Tue Feb 09, 2010 @ 10:40AM PST
By Eriq Gardner
Twentieth Century Fox wants a Delaware District Court to dismiss an antitrust complaint filed last year by cut-rate DVD rental outlet Redbox.
Last August, Redbox sued Fox
for refusing to allow wholesalers to provide the studio's DVDs so it could offer $1-per-night rentals at its 15,000 kiosks. The lawsuit claimed Fox was abusing its copyright in a "naked restraint of trade."
Last week, Fox filed new court papers
that gave three reasons why the lawsuit should be dismissed:
In short, Fox says that Redbox is giving it way too much credit
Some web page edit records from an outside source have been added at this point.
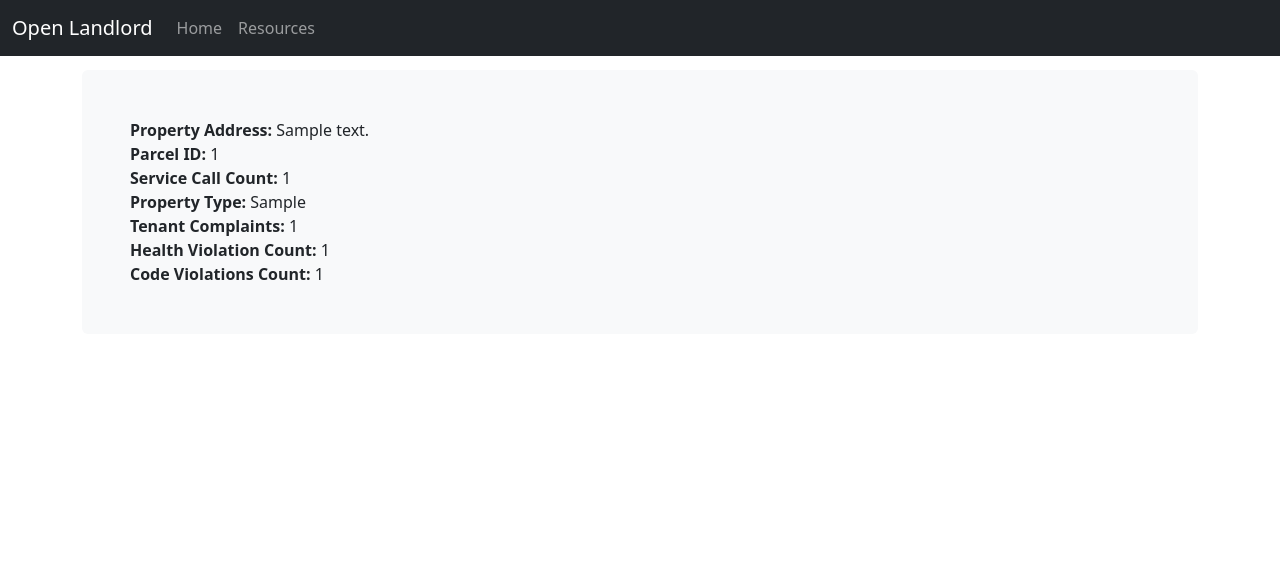
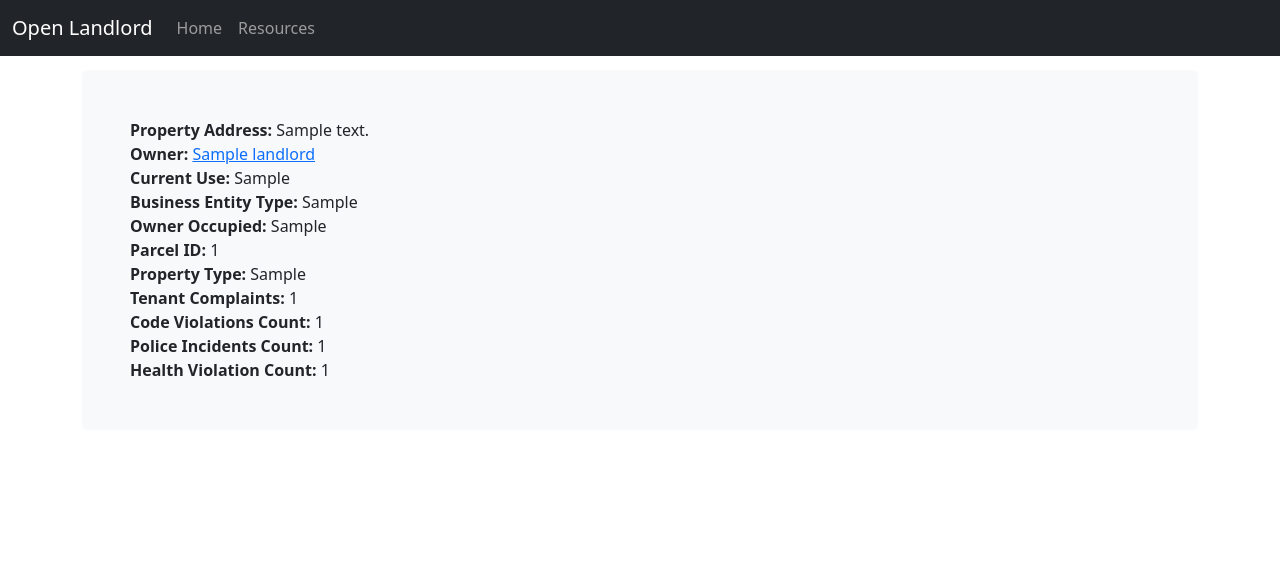
Before and after one commit to landlord-report-card/open-landlord, a Flask app: page /property/1 in a window 1280 px wide. Shown: the top 575 px of the page. Run offline with Flask 2, Linux system fonts and the light colour scheme; tables that the repository leaves empty hold one stand-in row (values such as "Sample post").

Commit message:
clean up property page

```diff
--- a/app.py
+++ b/app.py
@@ -206,4 +206,5 @@ def landlord(id):
 @app.route('/property/<id>')
 def property(id):
     property = Property.query.filter_by(id=id).first()
-    return render_template('property.html', property=property)
+    landlord = Landlord.query.filter_by(id=property.owner_id).first()
+    return render_template('property.html', property=property, landlord=landlord)
--- a/templates/property.html
+++ b/templates/property.html
@@ -2,11 +2,15 @@
 {% block title %}Albany Open Landlord{% endblock %}
 {% block content %}
 <strong>Property Address: </strong>{{property.address}}</br>
+<strong>Owner: </strong><a href="/landlord/{{landlord.id}}">{{landlord.name}}</a></br>
+<strong>Current Use: </strong>{{property.current_use}}</br>
+<strong>Business Entity Type: </strong>{{property.business_entity_type}}</br>
+<strong>Owner Occupied: </strong>{{property.owner_occupied}}</br>
 <strong>Parcel ID: </strong>{{property.parcel_id}}</br>
-<strong>Service Call Count: </strong>{{property.service_call_count}}</br>
 <strong>Property Type: </strong>{{property.property_type}}</br>
 <strong>Tenant Complaints: </strong>{{property.tenant_complaints}}</br>
+<strong>Code Violations Count: </strong>{{property.code_violations_count}}</br>
+<strong>Police Incidents Count: </strong>{{property.police_incidents_count}}</br>
 <strong>Health Violation Count: </strong>{{property.health_violation_count}}</br>
-<strong>Code Violations Count: </strong>{{property.code_violations_count}}</br>
 
 {% endblock %}
```
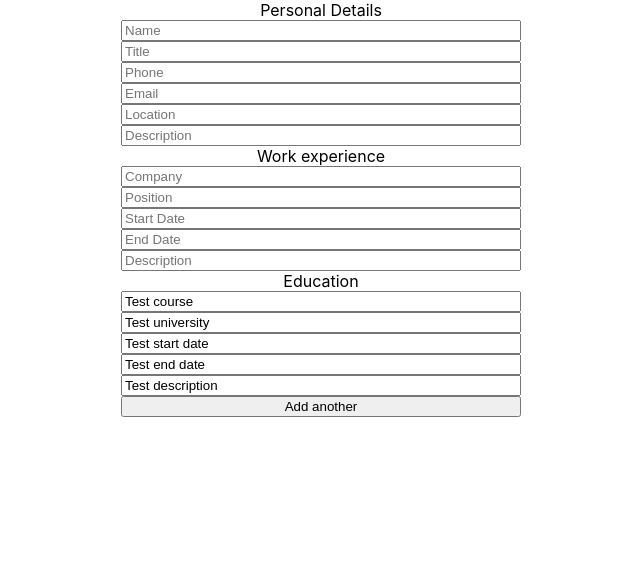
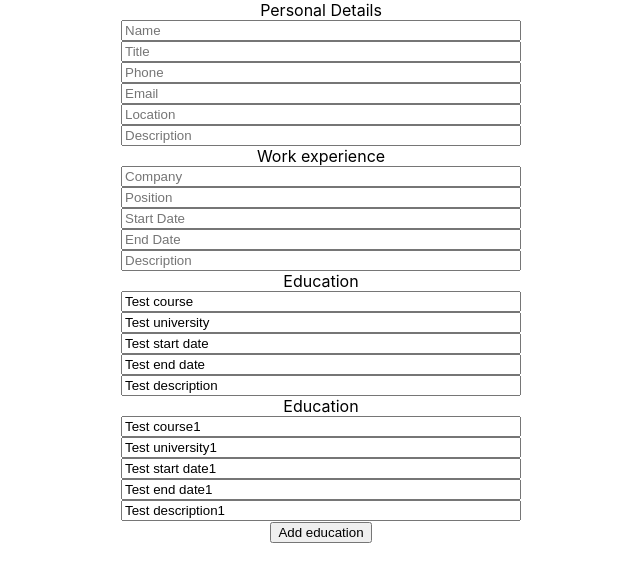
Before and after one commit to Zaltman/cv-project, a React (Create React App) app: page / in a window 1280 px wide. Shown: the top 582 px of the page, without its empty margins (319-959 px from the left). Built offline with nearby package versions, Linux system fonts and the light colour scheme.

Commit message:
Education component input log to state setup

```diff
--- a/src/App.js
+++ b/src/App.js
@@ -6,6 +6,8 @@ import uniqid from 'uniqid';
 class App extends Component {
   constructor(props) {
     super(props);
+    this.addAnotherEducation = this.addAnotherEducation.bind(this);
+
     let educationTestUnit = [];
     educationTestUnit[0] = {
       id: uniqid(),
@@ -14,6 +16,14 @@ class App extends Component {
       startDate: 'Test start date',
       endDate: 'Test end date',
       description: 'Test description',
+    };
+    educationTestUnit[1] = {
+      id: uniqid(),
+      courseProgram: 'Test course1',
+      university: 'Test university1',
+      startDate: 'Test start date1',
+      endDate: 'Test end date1',
+      description: 'Test description1',
     };
     this.state = {
       personalDetails: {
@@ -42,15 +52,66 @@ class App extends Component {
         endDate: '',
         description: '',
       },
+      educationEmptySample: {
+        id: uniqid(),
+        courseProgram: '',
+        university: '',
+        startDate: '',
+        endDate: '',
+        description: '',
+      },
+
       educationArr: educationTestUnit,
     };
   }
+  getEmptyEducationSample = () => {
+    const emptyEduArr = { ...this.state.educationEmptySample };
+    emptyEduArr.id = uniqid();
+    return emptyEduArr;
+  };
+  addAnotherEducation = () => {
+    const eduArrToConcat = this.getEmptyEducationSample();
+    let newArray = this.state.educationArr.concat(eduArrToConcat);
+    this.setState({
+      educationArr: newArray,
+    });
+  };
+
+  handleChangeEdu = (e) => {
+    let arrIndex = e.target.parentElement.dataset.index;
+    let value = e.target.value;
+    let newEduArr = [...this.state.educationArr];
+    let inputName = e.target.dataset.inputname;
+    switch (inputName) {
+      case 'courseProgram':
+        newEduArr[arrIndex].courseProgram = value;
+        break;
+      case 'university':
+        newEduArr[arrIndex].university = value;
+        break;
+      case 'startDate':
+        newEduArr[arrIndex].startDate = value;
+        break;
+      case 'endDate':
+        newEduArr[arrIndex].endDate = value;
+        break;
+      case 'description':
+        newEduArr[arrIndex].description = value;
+        break;
+    }
+    this.setState({
+      educationArr: newEduArr,
+    });
+  };
 
   render() {
-    const dataObj = this.state;
     return (
       <div className="App">
-        <Page dataObj={dataObj} />
+        <Page
+          state={this.state}
+          addAnotherEducation={this.addAnotherEducation}
+          handleChangeEdu={this.handleChangeEdu}
+        />
       </div>
     );
   }
--- a/src/components/Education.js
+++ b/src/components/Education.js
@@ -1,41 +1,54 @@
 import React, { Component } from 'react';
 
 class Education extends Component {
-  constructor(props) {
-    super(props);
-    this.addAnotherEducation = this.addAnotherEducation.bind(this);
-  }
-
-  addAnotherEducation = (e) => {
-    e.preventDefault();
-    console.log(e.target);
-  };
+  // constructor(props) {
+  //   super(props);
+  // }
+  // this.addAnotherEducation = this.addAnotherEducation.bind(this);
 
   render() {
-    const { educationObj } = this.props;
-    console.log(educationObj);
+    const { educationObj, handleChangeEdu, index } = this.props;
+    // console.log(educationObj);
+
     return (
-      <div key={educationObj.id}>
-        <form className={'educationContainer inputContainer'}>
+      <div>
+        <form
+          className={'educationContainer inputContainer'}
+          data-index={index}
+          data-dataidentify={2}
+        >
           <div id="educationContainerTitle">Education</div>
           <input
+            data-inputname={'courseProgram'}
             placeholder="Course / Program"
-            value={educationObj.courseProgram}
+            onChange={handleChangeEdu}
+            defaultValue={educationObj.courseProgram}
           ></input>
           <input
+            data-inputname={'university'}
             placeholder="University"
+            // defaultValue={educationObj.university}
+            onChange={handleChangeEdu}
             value={educationObj.university}
           ></input>
           <input
+            data-inputname={'startDate'}
             placeholder="Start Date"
-            value={educationObj.startDate}
+            onChange={handleChangeEdu}
+            defaultValue={educationObj.startDate}
           ></input>
-          <input placeholder="End Date" value={educationObj.endDate}></input>
           <input
+            data-inputname={'endDate'}
+            onChange={handleChangeEdu}
+            placeholder="End Date"
+            defaultValue={educationObj.endDate}
+          ></input>
+          <input
+            data-inputname={'description'}
+            onChange={handleChangeEdu}
             placeholder="Description"
-            value={educationObj.description}
+            defaultValue={educationObj.description}
           ></input>
-          <button onClick={this.addAnotherEducation}>Add another</button>
         </form>
       </div>
     );
--- a/src/components/Page.js
+++ b/src/components/Page.js
@@ -6,24 +6,30 @@ import PersonalDetails from './PersonalDetails';
 import WorkExp from './WorkExp';
 
 class Page extends Component {
-  constructor(props) {
-    super(props);
-  }
+  // constructor(props) {
+  //   super(props);
+  // }
 
   render() {
-    let dataObj = this.props.dataObj;
-    // const dataObj = this.props;
+    const state = this.props.state;
+    const addAnotherEducation = this.props.addAnotherEducation;
+    const handleChangeEdu = this.props.handleChangeEdu;
+    // console.log(addAnotherEducation);
     return (
       <div>
         <PersonalDetails />
         <WorkExp />
-        {/* {console.log(dataObj)} */}
-        {dataObj.educationArr.map((educationObj, index) => {
-          // console.log(educationObj);
+        {state.educationArr.map((educationObj, index) => {
           return (
-            <Education educationObj={educationObj} key={educationObj.id} />
+            <Education
+              educationObj={educationObj}
+              key={educationObj.id}
+              index={index}
+              handleChangeEdu={handleChangeEdu}
+            />
           );
         })}
+        <button onClick={addAnotherEducation}>Add education</button>
 
         <Cv />
       </div>
```
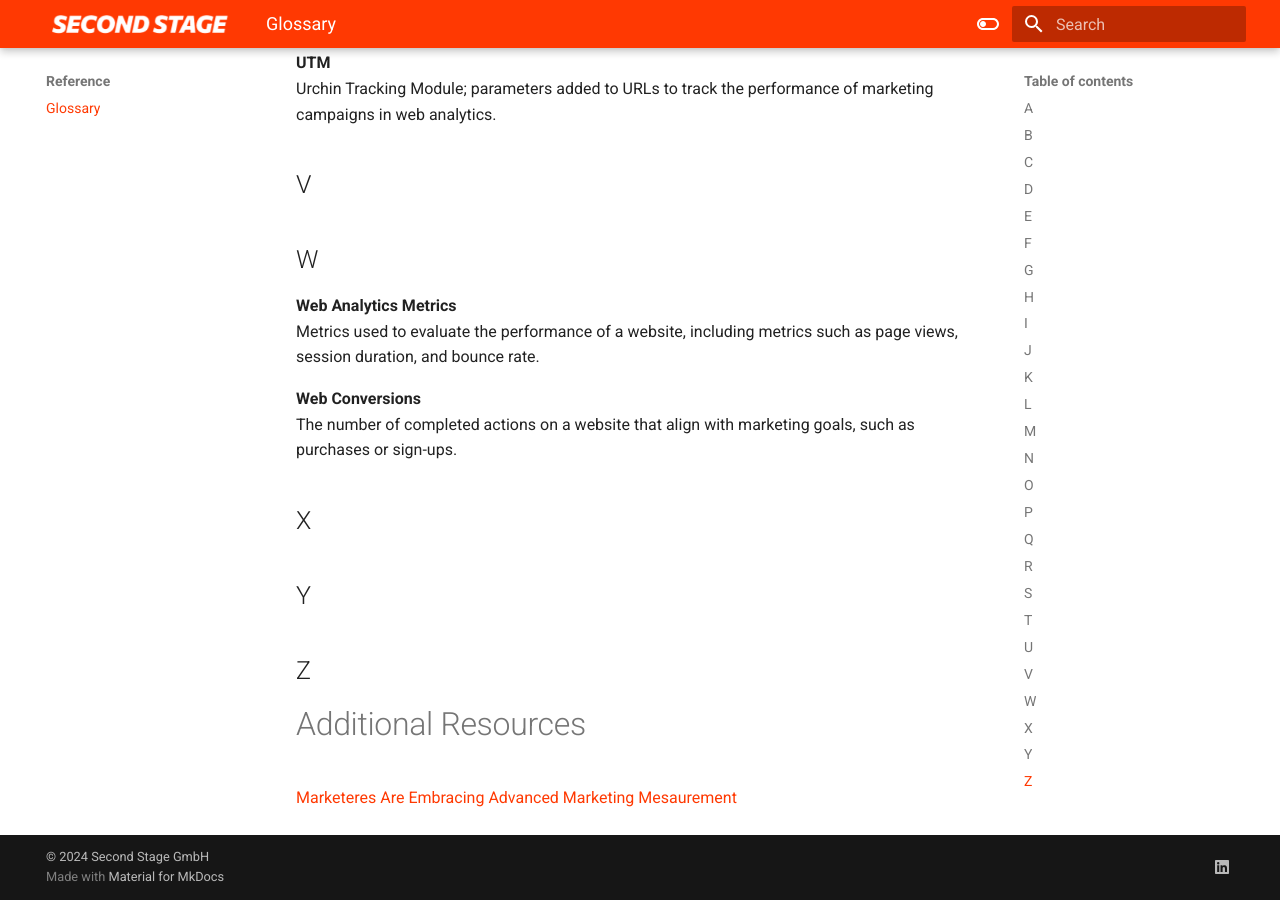
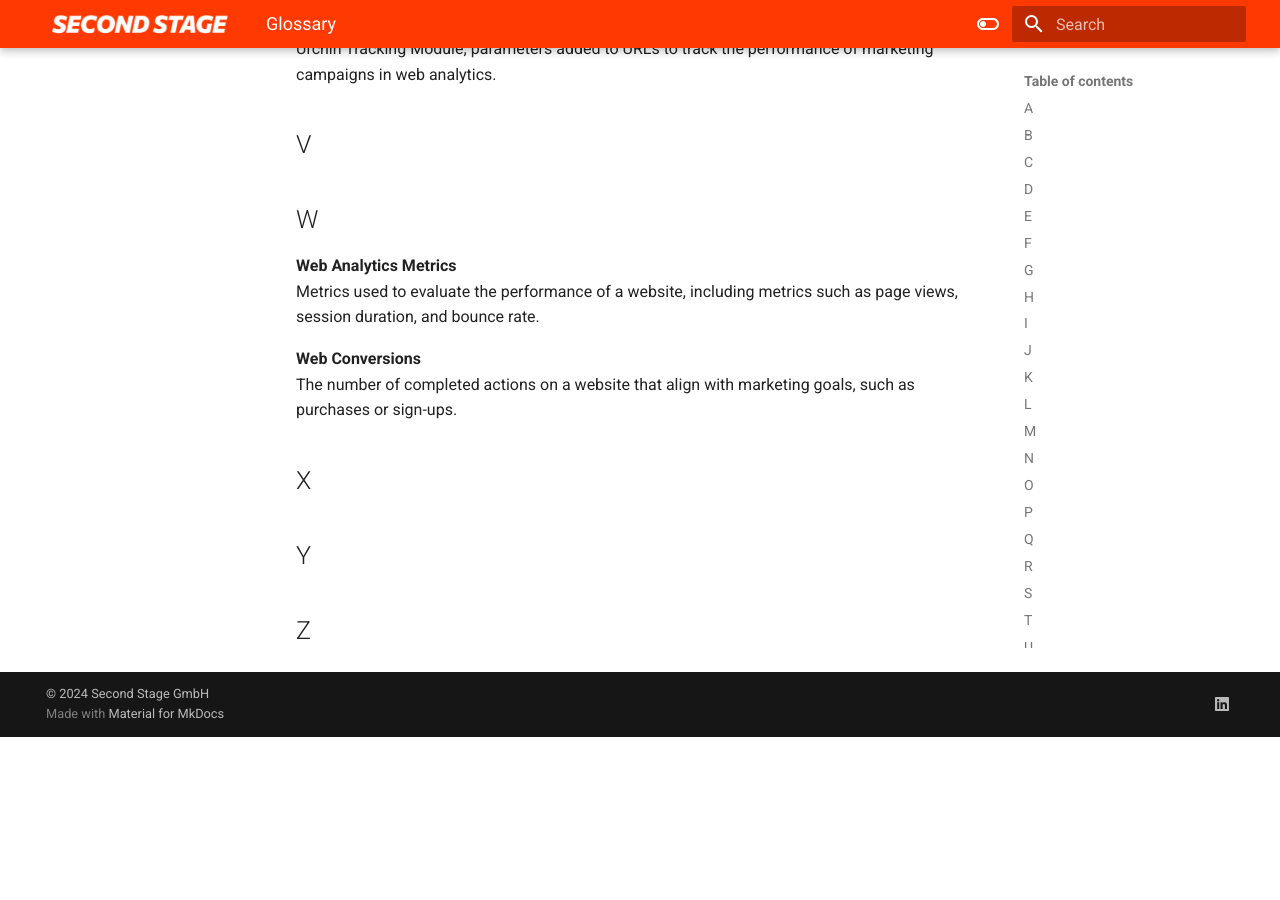
Before and after one commit to secondstage-io/tracks-documentation, an MkDocs documentation site: the page built from docs/glossary.md, in a window 1280 px wide and 900 px high, scrolled down 4718 px. Built offline with MkDocs 1.6.1 and Material for MkDocs 9.7.7, drawn with Linux system fonts in a browser that asks for light colours; after the commit the page ends 5455 px from its top, so only the background shows below that.

Commit message:
Update and rename references.md to glossary.md
changed filename

```diff
--- a/docs/references.md
+++ b/docs/glossary.md
@@ -162,7 +162,3 @@ The number of completed actions on a website that align with marketing goals, su
 ## Y
 
 ## Z
-
-# Additional Resources
-
-[Marketeres Are Embracing Advanced Marketing Mesaurement](https://customerthink.com/marketers-are-embracing-advanced-marketing-measurement/)
```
- Redbox claims that Fox is "seeking agreement" with retailers such as Blockbuster, Wal-Mart, and Netflix, which isn't the same as "reaching agreement," and thereby assumes retailers otherwise have no reason to limit the number of units sold to customers.
- Redbox hasn't sufficiently described competitive injury. The company is assuming that retailers will charge "artificially high" prices, ignoring that these retailers compete against each other to rent Fox titles.
- Redbox's complaint is premised on a fictitious market where every DVD is its own market and no DVD competes with any other DVD or any other form of entertainment. Everyone knows customers compare and shop.
for being overly powerful in the marketplace when these retailers have their own agenda. The argument tip-toes around discussion about the "first sale doctrine," the area of copyright law that lets purchasers of legal copies do what they wish with them. Fox says these retailers have competitive choices. It's an interesting argument.
Fox has requested an oral hearing to discuss the motion.